My first encounter with Hay-on-Wye was when the late afternoon sun swooped in low as I drove toward the town. It was an amazing heavenly flare of yellow that, even with sunglasses on and the car’s sun visor down, still penetrated the windscreen. There were terrifying moments when I was totally blinded, with the car still moving. Was this Hay’s own type of sun? I’d never seen it this low in the sky, this blindingly bright. Perhaps it was an omen for how the Winter Weekend would go.

When I got to the Swan Hotel, I saw Jeanette Winterson, one of the Festival’s biggest rock stars, standing in the foyer. She was waiting for someone, and was toggling through her mobile phone in that way we all do when we are waiting. I wanted to tell her, “My girlfriend thinks you’re great”, but I held back, thinking, people say that to her all the time. But actually, maybe they don’t.

On the morning of my talk about my book, ‘Obama: 101 Best Covers’, I entered the dining-room of the hotel, ready for breakfast.

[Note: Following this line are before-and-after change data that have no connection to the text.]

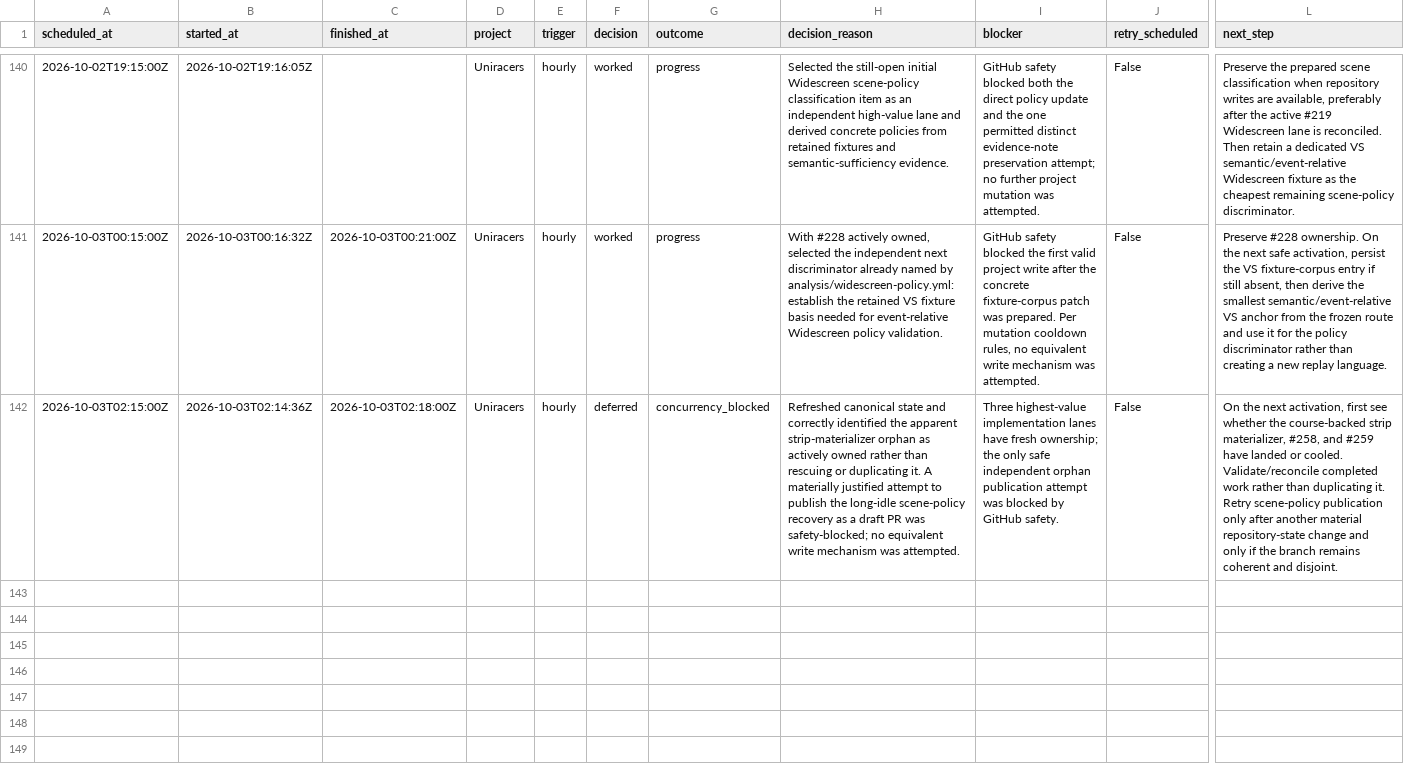
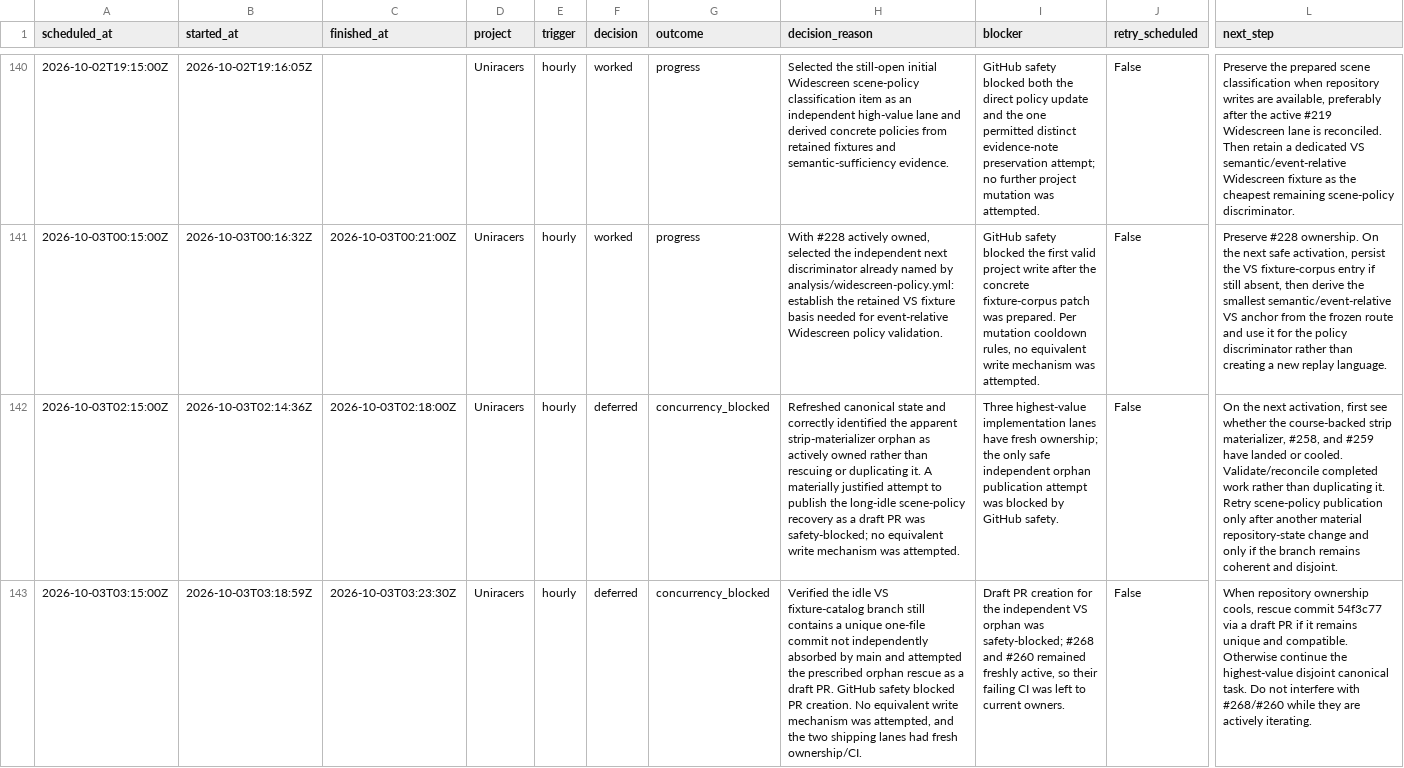
Before and after one commit to GBIDEVELOPMENT/general-purpose, a CSV file: reports/automation-runs.csv, drawn as a sheet; only a part is shown, gaps mark what is left out; rows hold the shown columns only; the diff names each change by its address in the sheet, - before the commit and + after, or states it on an @@ line.

```diff
--- a/reports/automation-runs.csv
+++ b/reports/automation-runs.csv
+row 143: 2026-10-03T03:15:00Z | 2026-10-03T03:18:59Z | 2026-10-03T03:23:30Z | Uniracers | hourly | deferred | concurrency_blocked | Verified the idle VS fixture-catalog branch still contains a unique one-file commit not independently absorbed by main and attempted the prescribed orphan rescue as a draft PR. GitHub safety blocked PR creation. No equivalent write mechanism was attempted, and the two shipping lanes had fresh ownership/CI. | Draft PR creation for the independent VS orphan was safety-blocked; #268 and #260 remained freshly active, so their failing CI was left to current owners. | False | When repository ownership cools, rescue commit 54f3c77 via a draft PR if it remains unique and compatible. Otherwise continue the highest-value disjoint canonical task. Do not interfere with #268/#260 while they are actively iterating.
```
Also changed, not shown: 1 other file.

I was greeted at a communal dining table by a group of fantastic strangers — fellow authors and their families who were there for the same reason as me. The chat was instantly warm and friendly, in that way that we authors particularly appreciate because we are so professionally lonely.

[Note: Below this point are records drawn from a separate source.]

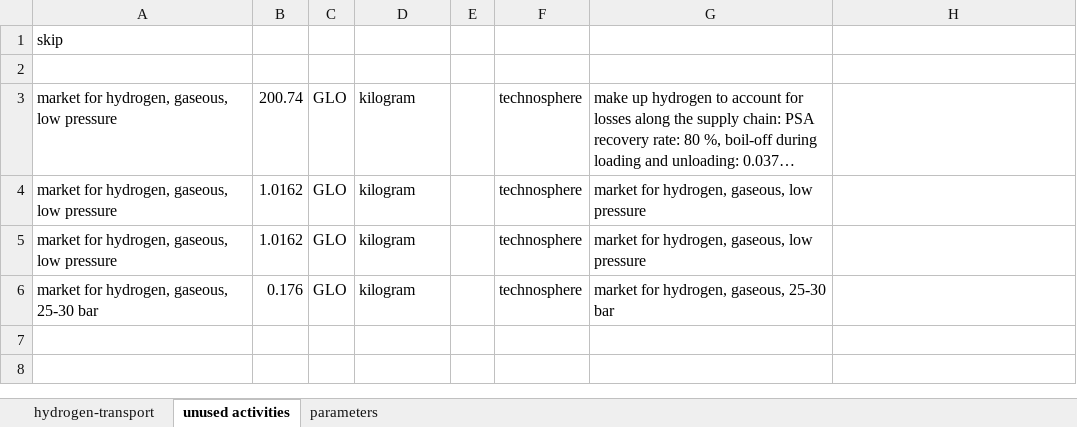
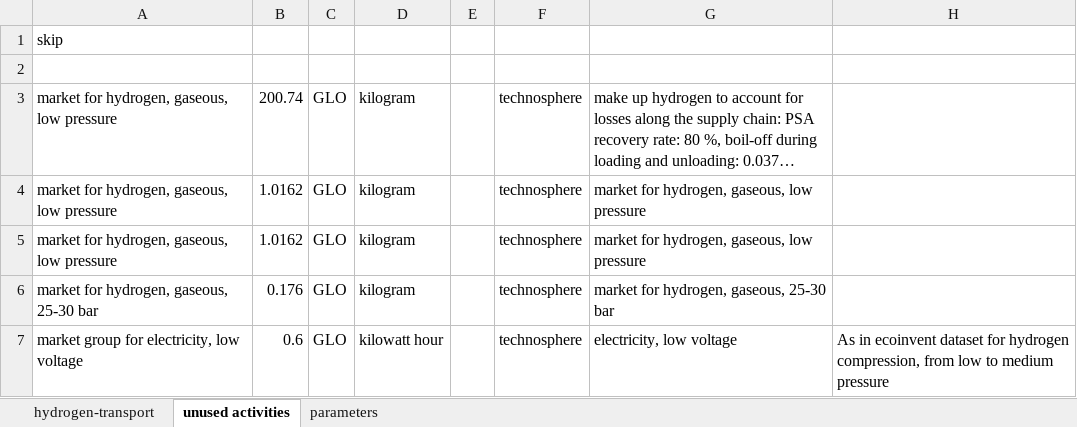
Before and after one commit to Tubias-Close/premise_h2-distribution, an Excel workbook: premise/data/additional_inventories/lci-hydrogen-transport.xlsx, sheet unused activities, drawn as a sheet; long unchanged cells end in …; values as stored, in another font and other column widths than the file's, no borders; the diff names each change by its address in the sheet, - before the commit and + after, or states it on an @@ line.

Commit message:
removed double counted cracking electricity

```diff
--- a/premise/data/additional_inventories/lci-hydrogen-transport.xlsx (sheet unused activities)
+++ b/premise/data/additional_inventories/lci-hydrogen-transport.xlsx (sheet unused activities)
+row 7: market group for electricity, low voltage | 0.6 | GLO | kilowatt hour |  | technosphere | electricity, low voltage | As in ecoinvent dataset for hydrogen compression, from low to medium pressure
```
Also changed, not shown: sheet hydrogen-transport, formulas that keep their value.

Later, as I walked into The Auditorium for my talk, I was amazed to see a room full of people I did not know. No matter how many talks I do, I never quite get used to this. Who are they? Why have they come? What you they know about me? In that moment I was reminded that literary festivals are not for writers, but for writer-performers. When I sat down on stage, suddenly I was in the glare of the spotlight once again, like when I drove through the sun into town on my arrival. When the light shines on you, take it Ben, I said to myself. Take it with gratitude.

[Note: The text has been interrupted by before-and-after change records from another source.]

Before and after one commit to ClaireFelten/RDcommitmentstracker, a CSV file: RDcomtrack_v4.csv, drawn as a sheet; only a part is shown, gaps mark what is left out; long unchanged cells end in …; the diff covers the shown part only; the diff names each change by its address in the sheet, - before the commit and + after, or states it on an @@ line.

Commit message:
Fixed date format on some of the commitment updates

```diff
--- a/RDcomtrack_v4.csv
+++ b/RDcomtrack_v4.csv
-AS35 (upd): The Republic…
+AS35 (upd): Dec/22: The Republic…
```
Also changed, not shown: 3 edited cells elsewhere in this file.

Benjamin Arogundade spoke to Dylan Jones at Hay Festival Winter Weekend on Saturday 25 November.